As the business world continues to navigate the COVID-19 pandemic, HR teams find themselves having to support employees they haven't seen in person in many months or - in the case of new hires who were onboarded virtually - even at all. Some HR functions, such as paperwork and reporting, can easily be done remotely. But the remote execution of some functions, such as problem solving, employee development, and succession planning, requires more creative thinking.
Understand Employees in Their New Work Environment
When colleagues don't have opportunities to run into each other in the hallway or in line at the cafeteria, it's difficult for them to become acquainted with each other. Under today's challenging conditions, it's more important than ever for HR professionals to get to know employees so they can support them in the new normal. In addition to dealing with work-related problems at the office, team members may also be facing challenges in their home lives. (For example, some employees might be missing work deadlines because they are helping their kids with their remote learning.)
Understanding employees means understanding the nature of their work and the culture of their respective teams. By getting to know employees as individuals, HR professionals can find the best ways to support them. Such support can follow established structural avenues, such as offering parental leave or a flexible schedule. Or it can take the form of smaller, informal actions, such as moving a deadline to a different day of the week.
Provide Learning Tools

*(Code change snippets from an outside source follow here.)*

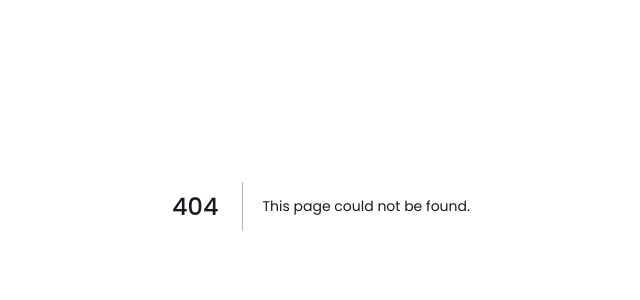
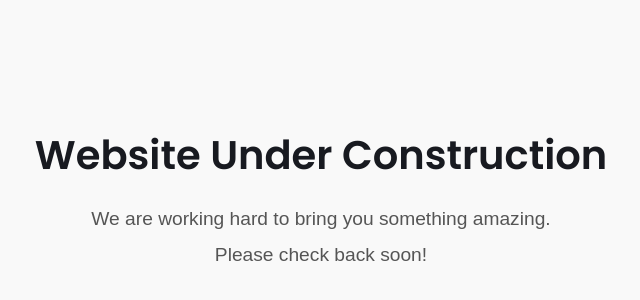
Before and after one commit to sencomsev/capcana.realestate, a Next.js app: page /maintenance in a window 1280 px wide. Before the commit this address had no page. Shown: the part 194-494 px from the top of the page, without its empty margins (319-959 px from the left). Built offline with nearby package versions, Linux system fonts and the light colour scheme.

Commit message:
Create page.js

```diff
--- /dev/null
+++ b/src/app/maintenance/page.js
@@ -0,0 +1,22 @@
+export default function Maintenance() {
+  return (
+    <div style={{
+      height: "100vh",
+      display: "flex",
+      alignItems: "center",
+      justifyContent: "center",
+      flexDirection: "column",
+      fontFamily: "sans-serif",
+      textAlign: "center",
+      background: "#f9f9f9"
+    }}>
+      <h1 style={{ fontSize: "2.5rem", marginBottom: "1rem" }}>
+        Website Under Construction
+      </h1>
+      <p style={{ fontSize: "1.2rem", color: "#555" }}>
+        We are working hard to bring you something amazing.<br />
+        Please check back soon!
+      </p>
+    </div>
+  );
+}
```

On-the-job learning opportunities are always vital for employee development. But they are particularly crucial during this time of massive disruption, when soft skills (such as resilience, the ability to communicate, and productivity) give employees the tools they need to to learn and grow without day-to-day coaching from HR or their managers. By implementing a learning management system, HR can help employees set goals, guide their own development, and access learning materials when they need them. HR must still dedicate time to developing and deploying the appropriate learning content and resources, but centralizing this information and making it widely available can be game changing. Remote work doesn't absolve HR of the responsibility to facilitate employee growth, but technology can actually make that process easier.

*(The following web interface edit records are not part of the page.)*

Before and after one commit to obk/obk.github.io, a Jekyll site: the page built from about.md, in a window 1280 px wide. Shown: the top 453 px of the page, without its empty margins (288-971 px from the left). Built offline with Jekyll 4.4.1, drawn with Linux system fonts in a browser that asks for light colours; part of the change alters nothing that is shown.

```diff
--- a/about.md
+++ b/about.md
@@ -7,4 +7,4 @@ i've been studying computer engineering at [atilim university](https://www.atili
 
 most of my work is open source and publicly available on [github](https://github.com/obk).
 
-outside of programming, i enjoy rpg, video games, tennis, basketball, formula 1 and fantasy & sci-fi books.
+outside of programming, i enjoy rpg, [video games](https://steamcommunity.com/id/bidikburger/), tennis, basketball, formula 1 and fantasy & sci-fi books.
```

Schedule Face-to-Face Time
At this point in the pandemic, everyone is exhausted and stressed by video conferencing.1 But because face-to-face interactions make it possible to get a clearer understanding of how people are doing, video calls are a necessary evil during this time of prolonged physical separation. In order to evaluate how employees are feeling (are they down? are they energetic and motivated?), HR must make use of video calls. Taking a break from the usual video call setup, however, might mitigate some of the stress related to those interactions. For example, instead of having everyone sit in front of their computers in their home offices, invite them to participate in a video chat while sitting in their backyards or walking in their neighborhoods.
Set Solid Boundaries

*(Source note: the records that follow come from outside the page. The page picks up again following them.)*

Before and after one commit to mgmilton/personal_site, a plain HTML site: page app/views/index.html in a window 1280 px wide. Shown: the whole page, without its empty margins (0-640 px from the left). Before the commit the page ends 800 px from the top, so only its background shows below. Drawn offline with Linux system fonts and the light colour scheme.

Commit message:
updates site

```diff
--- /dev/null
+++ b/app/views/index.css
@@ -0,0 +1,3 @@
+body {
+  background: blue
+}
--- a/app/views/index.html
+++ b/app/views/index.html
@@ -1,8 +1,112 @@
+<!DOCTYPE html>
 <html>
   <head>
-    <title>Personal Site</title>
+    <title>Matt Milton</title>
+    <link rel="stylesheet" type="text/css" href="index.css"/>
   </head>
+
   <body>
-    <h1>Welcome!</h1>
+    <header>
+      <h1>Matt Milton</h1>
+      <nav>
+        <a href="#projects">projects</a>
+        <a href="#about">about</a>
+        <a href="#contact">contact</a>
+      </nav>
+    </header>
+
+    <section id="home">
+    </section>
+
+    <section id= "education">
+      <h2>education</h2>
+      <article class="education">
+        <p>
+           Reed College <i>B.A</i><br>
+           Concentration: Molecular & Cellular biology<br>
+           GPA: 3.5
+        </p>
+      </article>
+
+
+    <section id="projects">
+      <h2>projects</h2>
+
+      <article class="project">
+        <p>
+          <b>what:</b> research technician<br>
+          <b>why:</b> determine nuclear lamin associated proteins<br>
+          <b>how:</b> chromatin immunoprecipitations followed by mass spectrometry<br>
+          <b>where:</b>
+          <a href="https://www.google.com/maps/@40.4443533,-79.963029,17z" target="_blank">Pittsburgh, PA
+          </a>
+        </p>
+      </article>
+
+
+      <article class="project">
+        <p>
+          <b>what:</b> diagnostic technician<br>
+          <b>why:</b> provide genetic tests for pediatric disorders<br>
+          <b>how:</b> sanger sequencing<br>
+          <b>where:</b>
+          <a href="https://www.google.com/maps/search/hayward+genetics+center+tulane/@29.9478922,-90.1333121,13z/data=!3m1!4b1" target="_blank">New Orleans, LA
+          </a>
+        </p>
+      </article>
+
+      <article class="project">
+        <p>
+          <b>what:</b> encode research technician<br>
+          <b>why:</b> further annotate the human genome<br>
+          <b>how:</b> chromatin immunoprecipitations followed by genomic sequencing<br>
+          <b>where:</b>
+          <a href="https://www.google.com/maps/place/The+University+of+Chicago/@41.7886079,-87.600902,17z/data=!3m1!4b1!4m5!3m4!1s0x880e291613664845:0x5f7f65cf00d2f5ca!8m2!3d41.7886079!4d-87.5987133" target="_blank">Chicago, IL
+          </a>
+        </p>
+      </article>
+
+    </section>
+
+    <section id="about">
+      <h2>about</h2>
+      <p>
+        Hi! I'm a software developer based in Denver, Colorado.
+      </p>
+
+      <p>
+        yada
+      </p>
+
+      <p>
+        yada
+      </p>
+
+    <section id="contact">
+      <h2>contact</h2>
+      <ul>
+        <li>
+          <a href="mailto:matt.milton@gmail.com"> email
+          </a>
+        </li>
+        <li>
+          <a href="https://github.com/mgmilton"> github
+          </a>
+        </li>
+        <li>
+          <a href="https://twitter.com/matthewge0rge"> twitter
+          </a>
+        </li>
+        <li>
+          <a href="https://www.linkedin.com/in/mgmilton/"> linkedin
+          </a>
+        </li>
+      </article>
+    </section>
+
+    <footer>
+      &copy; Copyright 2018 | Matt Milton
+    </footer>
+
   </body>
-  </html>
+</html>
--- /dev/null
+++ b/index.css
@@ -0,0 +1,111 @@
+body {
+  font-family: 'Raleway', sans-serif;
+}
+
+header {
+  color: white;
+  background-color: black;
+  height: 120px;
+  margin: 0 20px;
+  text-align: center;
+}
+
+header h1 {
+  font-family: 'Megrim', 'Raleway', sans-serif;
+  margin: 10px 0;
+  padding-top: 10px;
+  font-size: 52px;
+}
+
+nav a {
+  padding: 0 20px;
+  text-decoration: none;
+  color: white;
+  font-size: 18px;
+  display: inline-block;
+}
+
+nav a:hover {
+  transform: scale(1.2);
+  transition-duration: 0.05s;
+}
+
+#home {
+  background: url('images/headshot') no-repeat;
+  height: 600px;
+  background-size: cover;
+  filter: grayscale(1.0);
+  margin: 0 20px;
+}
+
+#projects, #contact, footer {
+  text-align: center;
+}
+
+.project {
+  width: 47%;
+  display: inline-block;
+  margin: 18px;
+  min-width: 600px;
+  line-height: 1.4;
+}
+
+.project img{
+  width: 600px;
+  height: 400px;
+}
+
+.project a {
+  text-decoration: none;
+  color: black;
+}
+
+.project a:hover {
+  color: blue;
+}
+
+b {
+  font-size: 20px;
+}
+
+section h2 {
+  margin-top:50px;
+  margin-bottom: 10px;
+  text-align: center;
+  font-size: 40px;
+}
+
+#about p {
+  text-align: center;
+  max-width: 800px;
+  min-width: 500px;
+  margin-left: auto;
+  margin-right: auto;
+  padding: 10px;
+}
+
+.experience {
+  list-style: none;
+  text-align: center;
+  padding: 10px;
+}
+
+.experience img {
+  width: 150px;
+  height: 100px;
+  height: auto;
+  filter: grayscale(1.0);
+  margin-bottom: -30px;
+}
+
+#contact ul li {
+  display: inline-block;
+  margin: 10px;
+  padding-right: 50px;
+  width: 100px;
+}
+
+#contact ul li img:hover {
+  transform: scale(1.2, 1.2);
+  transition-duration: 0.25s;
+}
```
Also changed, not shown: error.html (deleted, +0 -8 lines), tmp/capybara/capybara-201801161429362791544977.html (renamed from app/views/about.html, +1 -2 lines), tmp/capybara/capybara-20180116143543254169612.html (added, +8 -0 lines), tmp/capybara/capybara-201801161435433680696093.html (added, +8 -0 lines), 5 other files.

HR's work is never done. There will never be a time when every employee is thoroughly happy, every manager is exhaustively trained, every succession plan is completely written, and every job description is fully updated. When working remotely and always at home, HR professionals may find it hard to truly "go home for the day." But they cannot solve every problem, and they need time to relax. Therefore it's important that HR professionals establish their own boundaries by turning off their computers and putting their phones on "do not disturb" mode. By setting this example and encouraging their employees to follow suit, HR can help guide their companies, employees, and themselves to more successful outcomes.